EXERCISE AIM ▸ Sort through the data and copy the lines holding the word "basic".

(Change listing data)
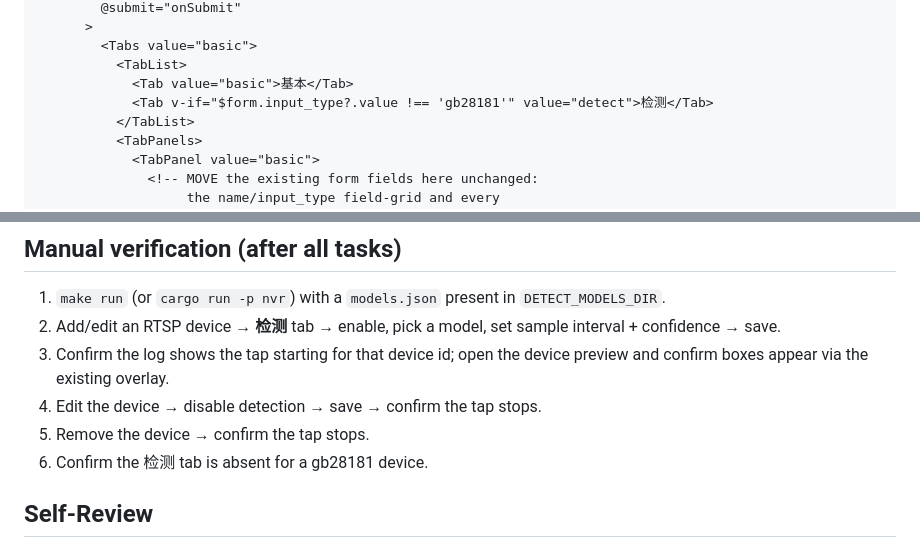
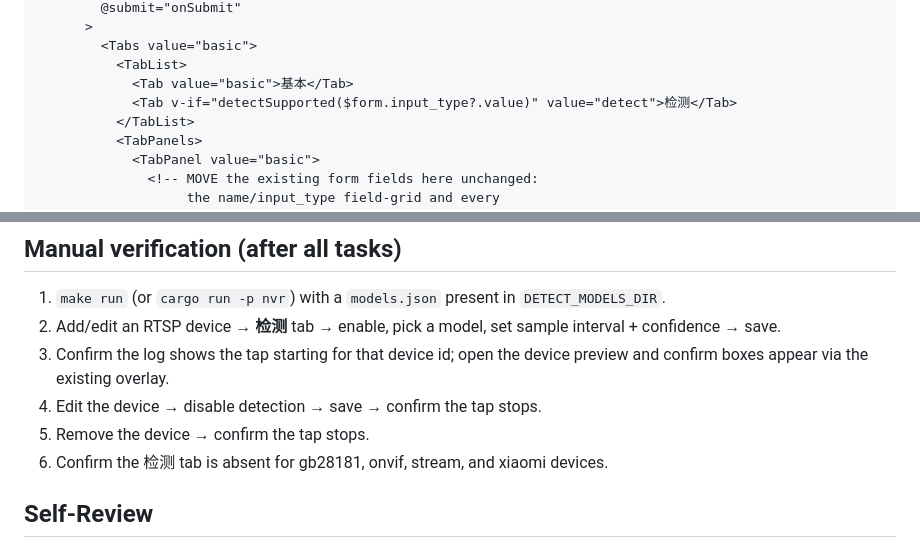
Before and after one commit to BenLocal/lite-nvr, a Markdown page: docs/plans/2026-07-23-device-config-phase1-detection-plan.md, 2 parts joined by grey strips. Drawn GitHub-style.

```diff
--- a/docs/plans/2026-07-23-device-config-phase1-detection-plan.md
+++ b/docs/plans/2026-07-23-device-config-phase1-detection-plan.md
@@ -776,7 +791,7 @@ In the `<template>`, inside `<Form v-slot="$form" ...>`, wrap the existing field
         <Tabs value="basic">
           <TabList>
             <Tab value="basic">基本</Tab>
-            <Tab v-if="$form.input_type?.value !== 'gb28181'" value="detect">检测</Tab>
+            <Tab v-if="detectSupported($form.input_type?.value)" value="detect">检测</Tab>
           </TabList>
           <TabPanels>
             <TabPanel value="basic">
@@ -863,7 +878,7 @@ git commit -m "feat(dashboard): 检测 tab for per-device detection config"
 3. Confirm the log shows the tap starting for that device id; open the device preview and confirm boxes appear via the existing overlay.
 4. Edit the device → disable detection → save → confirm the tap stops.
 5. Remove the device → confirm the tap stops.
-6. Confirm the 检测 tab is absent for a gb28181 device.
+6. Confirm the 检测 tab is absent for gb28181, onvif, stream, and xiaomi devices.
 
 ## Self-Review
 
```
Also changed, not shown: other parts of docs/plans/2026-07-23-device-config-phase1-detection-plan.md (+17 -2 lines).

ANSWER TO THE EXERCISE ▸
         <Tabs value="basic">
             <Tab value="basic">基本</Tab>
             <TabPanel value="basic">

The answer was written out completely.